● Material for this exercise
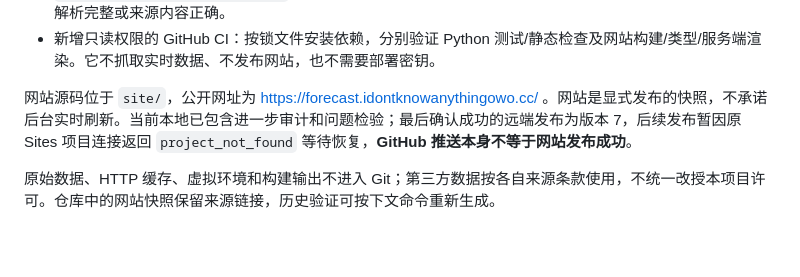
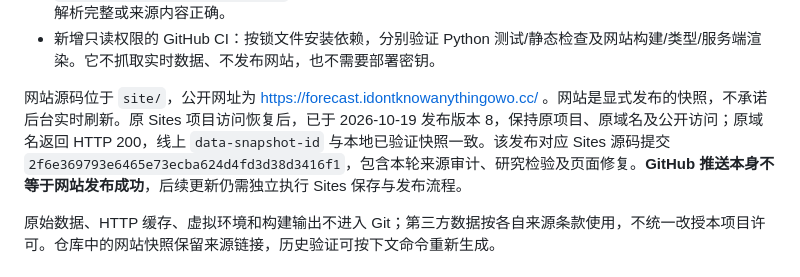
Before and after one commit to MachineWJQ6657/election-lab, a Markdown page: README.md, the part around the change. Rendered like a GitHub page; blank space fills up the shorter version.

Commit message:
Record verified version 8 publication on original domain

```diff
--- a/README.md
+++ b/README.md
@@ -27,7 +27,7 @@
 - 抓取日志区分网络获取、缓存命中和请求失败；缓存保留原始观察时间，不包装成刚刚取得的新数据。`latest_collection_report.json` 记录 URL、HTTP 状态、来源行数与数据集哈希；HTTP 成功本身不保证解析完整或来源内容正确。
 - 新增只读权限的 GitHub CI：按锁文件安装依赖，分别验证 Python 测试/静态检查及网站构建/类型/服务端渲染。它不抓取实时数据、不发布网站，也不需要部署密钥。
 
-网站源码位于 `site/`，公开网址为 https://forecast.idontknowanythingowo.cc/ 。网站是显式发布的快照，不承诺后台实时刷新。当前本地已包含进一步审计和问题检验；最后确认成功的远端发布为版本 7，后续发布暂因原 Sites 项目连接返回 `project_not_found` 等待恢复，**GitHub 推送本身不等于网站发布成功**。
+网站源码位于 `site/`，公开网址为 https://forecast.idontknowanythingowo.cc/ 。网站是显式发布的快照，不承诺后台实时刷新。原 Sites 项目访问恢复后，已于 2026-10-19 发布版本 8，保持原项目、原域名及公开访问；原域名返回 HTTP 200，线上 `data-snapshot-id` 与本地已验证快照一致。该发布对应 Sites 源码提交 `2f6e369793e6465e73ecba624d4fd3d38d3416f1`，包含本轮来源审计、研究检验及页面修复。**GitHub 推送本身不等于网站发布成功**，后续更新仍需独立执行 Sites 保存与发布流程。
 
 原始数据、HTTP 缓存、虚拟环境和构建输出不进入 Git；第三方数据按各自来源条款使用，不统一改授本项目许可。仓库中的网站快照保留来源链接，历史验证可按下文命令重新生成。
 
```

● Exercise details
Wherever the word "README" appears in a line of the data, copy that line.

● Reply
Before and after one commit to MachineWJQ6657/election-lab, a Markdown page: README.md, the part around the change. Rendered like a GitHub page; blank space fills up the shorter version.
--- a/README.md
+++ b/README.md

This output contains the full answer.